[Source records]
=== Begin Enclosure ===

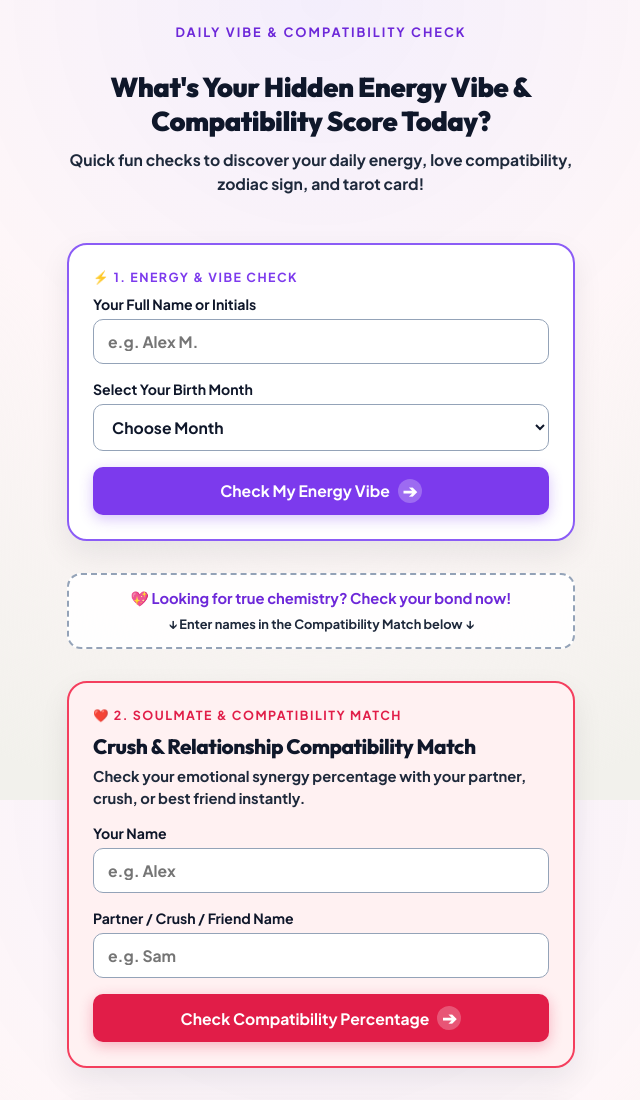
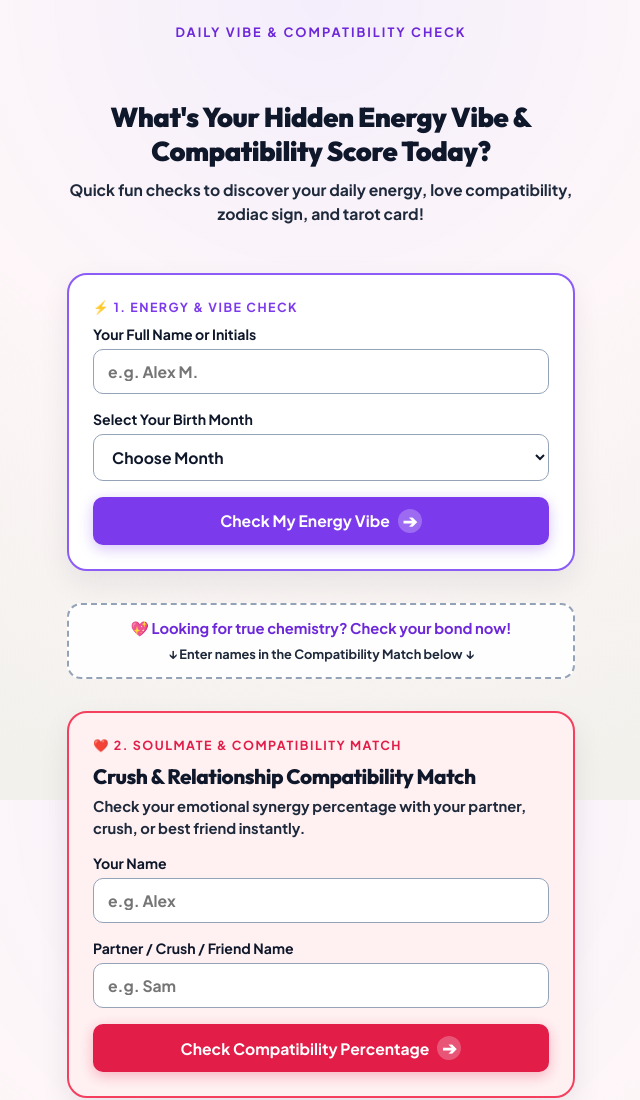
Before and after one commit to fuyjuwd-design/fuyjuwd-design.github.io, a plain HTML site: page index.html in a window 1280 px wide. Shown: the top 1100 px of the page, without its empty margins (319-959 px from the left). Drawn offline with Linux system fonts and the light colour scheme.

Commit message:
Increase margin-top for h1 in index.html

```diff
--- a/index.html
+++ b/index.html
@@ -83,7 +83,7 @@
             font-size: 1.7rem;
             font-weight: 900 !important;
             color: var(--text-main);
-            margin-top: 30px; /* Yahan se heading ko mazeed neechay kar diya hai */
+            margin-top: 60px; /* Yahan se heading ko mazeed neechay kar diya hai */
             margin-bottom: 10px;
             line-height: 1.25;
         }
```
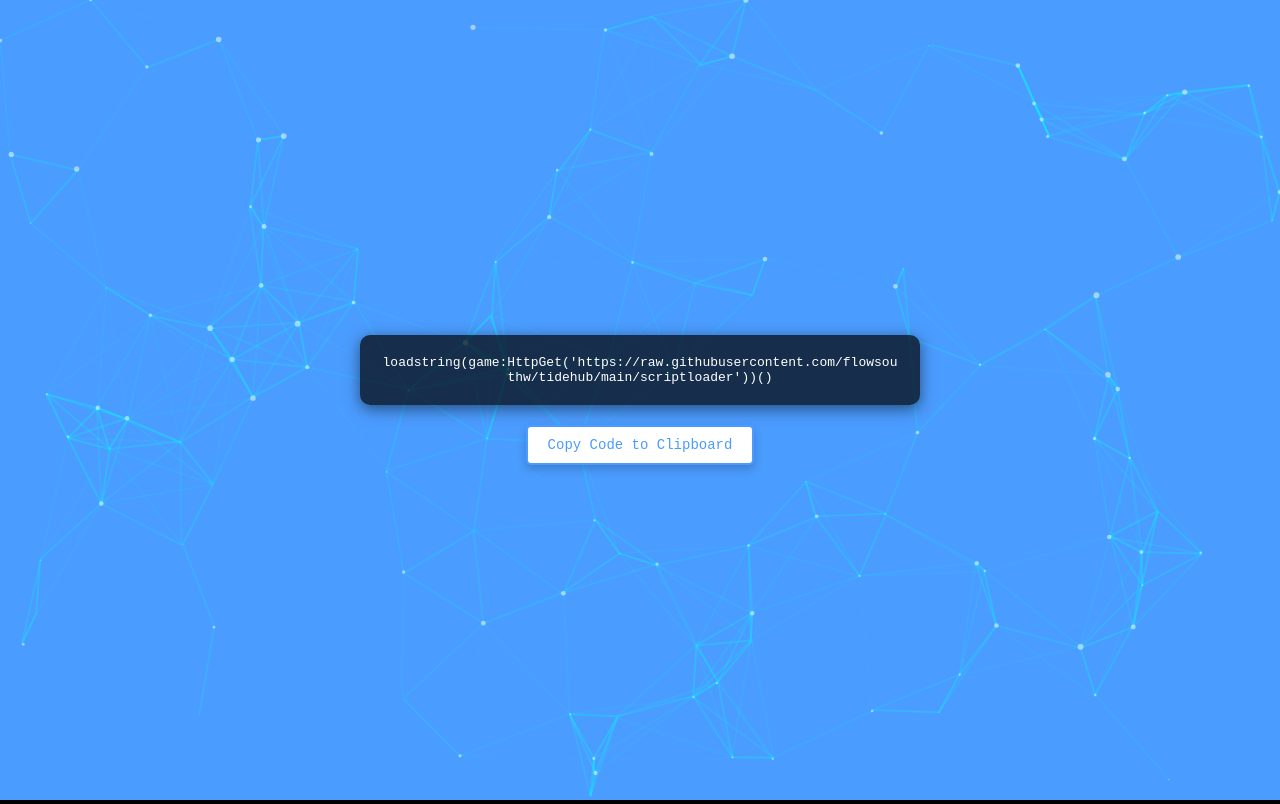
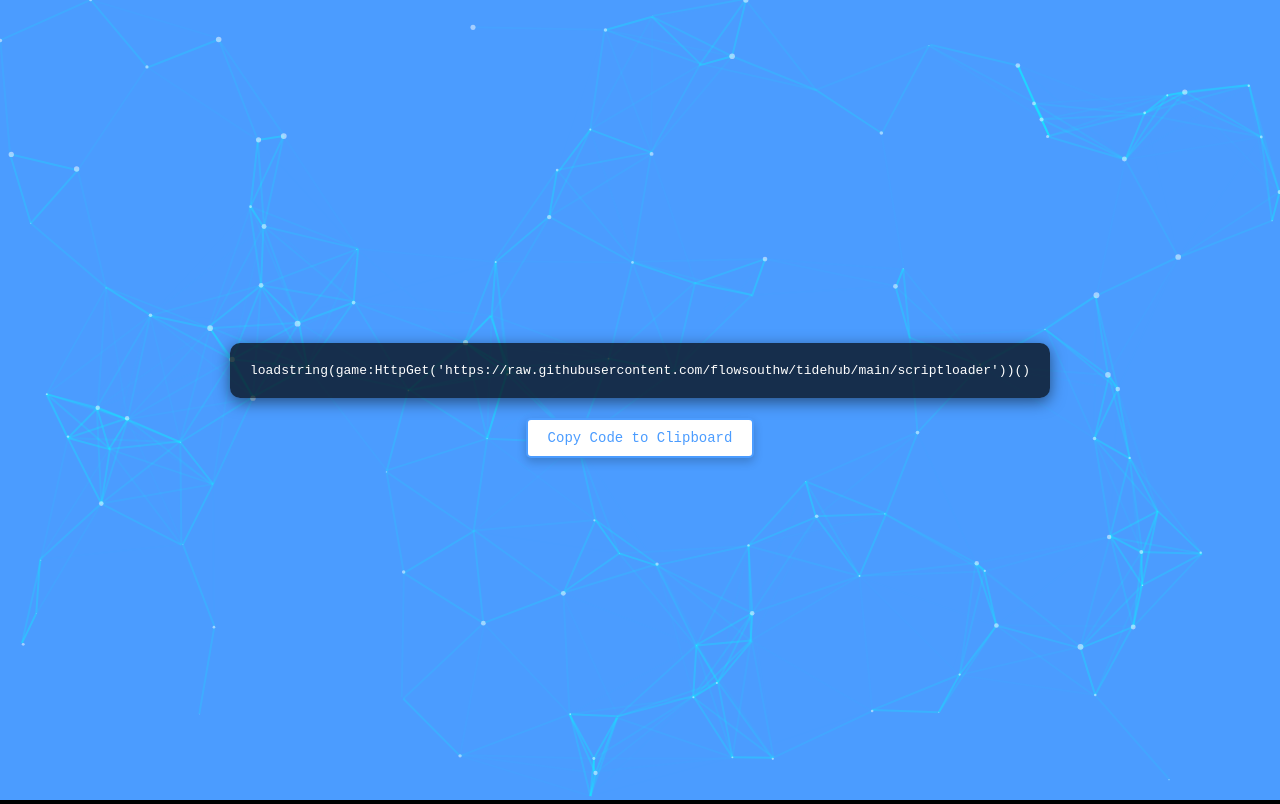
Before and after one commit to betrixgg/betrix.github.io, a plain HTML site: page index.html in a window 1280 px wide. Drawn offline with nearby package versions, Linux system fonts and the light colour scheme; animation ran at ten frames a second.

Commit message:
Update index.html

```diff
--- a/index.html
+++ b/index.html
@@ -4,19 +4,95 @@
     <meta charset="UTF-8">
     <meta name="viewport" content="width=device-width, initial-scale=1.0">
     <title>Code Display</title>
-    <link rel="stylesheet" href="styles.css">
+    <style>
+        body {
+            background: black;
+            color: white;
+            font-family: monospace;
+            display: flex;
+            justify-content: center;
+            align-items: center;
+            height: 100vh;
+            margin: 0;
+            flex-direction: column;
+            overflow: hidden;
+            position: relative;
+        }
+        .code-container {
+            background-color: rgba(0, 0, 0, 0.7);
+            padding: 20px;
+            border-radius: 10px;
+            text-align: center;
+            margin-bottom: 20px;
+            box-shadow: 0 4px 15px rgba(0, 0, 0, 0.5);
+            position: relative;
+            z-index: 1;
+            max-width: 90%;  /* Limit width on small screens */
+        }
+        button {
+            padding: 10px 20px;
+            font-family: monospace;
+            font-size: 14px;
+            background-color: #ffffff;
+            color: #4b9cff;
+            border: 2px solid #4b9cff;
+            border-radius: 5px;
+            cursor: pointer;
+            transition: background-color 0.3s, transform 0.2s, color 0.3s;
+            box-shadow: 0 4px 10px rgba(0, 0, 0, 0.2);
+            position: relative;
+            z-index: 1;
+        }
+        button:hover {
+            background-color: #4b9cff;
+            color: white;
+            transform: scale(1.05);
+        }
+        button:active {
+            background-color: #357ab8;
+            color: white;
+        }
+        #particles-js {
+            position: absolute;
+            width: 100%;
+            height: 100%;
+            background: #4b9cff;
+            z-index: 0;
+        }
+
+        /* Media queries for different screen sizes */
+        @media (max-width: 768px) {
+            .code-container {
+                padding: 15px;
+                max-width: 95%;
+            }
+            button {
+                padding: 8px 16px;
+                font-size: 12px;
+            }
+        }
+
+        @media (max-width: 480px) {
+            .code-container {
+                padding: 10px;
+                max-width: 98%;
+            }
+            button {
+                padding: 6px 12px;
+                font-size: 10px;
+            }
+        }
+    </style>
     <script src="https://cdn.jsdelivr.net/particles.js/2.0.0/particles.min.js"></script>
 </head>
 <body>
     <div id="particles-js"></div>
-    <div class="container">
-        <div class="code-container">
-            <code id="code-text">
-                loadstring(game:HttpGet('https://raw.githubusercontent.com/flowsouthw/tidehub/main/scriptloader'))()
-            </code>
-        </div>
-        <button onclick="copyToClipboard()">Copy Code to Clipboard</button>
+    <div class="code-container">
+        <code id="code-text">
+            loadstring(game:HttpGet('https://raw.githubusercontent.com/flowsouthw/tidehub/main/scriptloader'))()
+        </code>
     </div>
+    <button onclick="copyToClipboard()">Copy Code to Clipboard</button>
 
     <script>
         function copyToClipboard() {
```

=== End Enclosure ===

Required work:
Extract every line of the records above that contains the word "text".

Reply to the task:
             color: var(--text-main);
+            text-align: center;
-            <code id="code-text">
+        <code id="code-text">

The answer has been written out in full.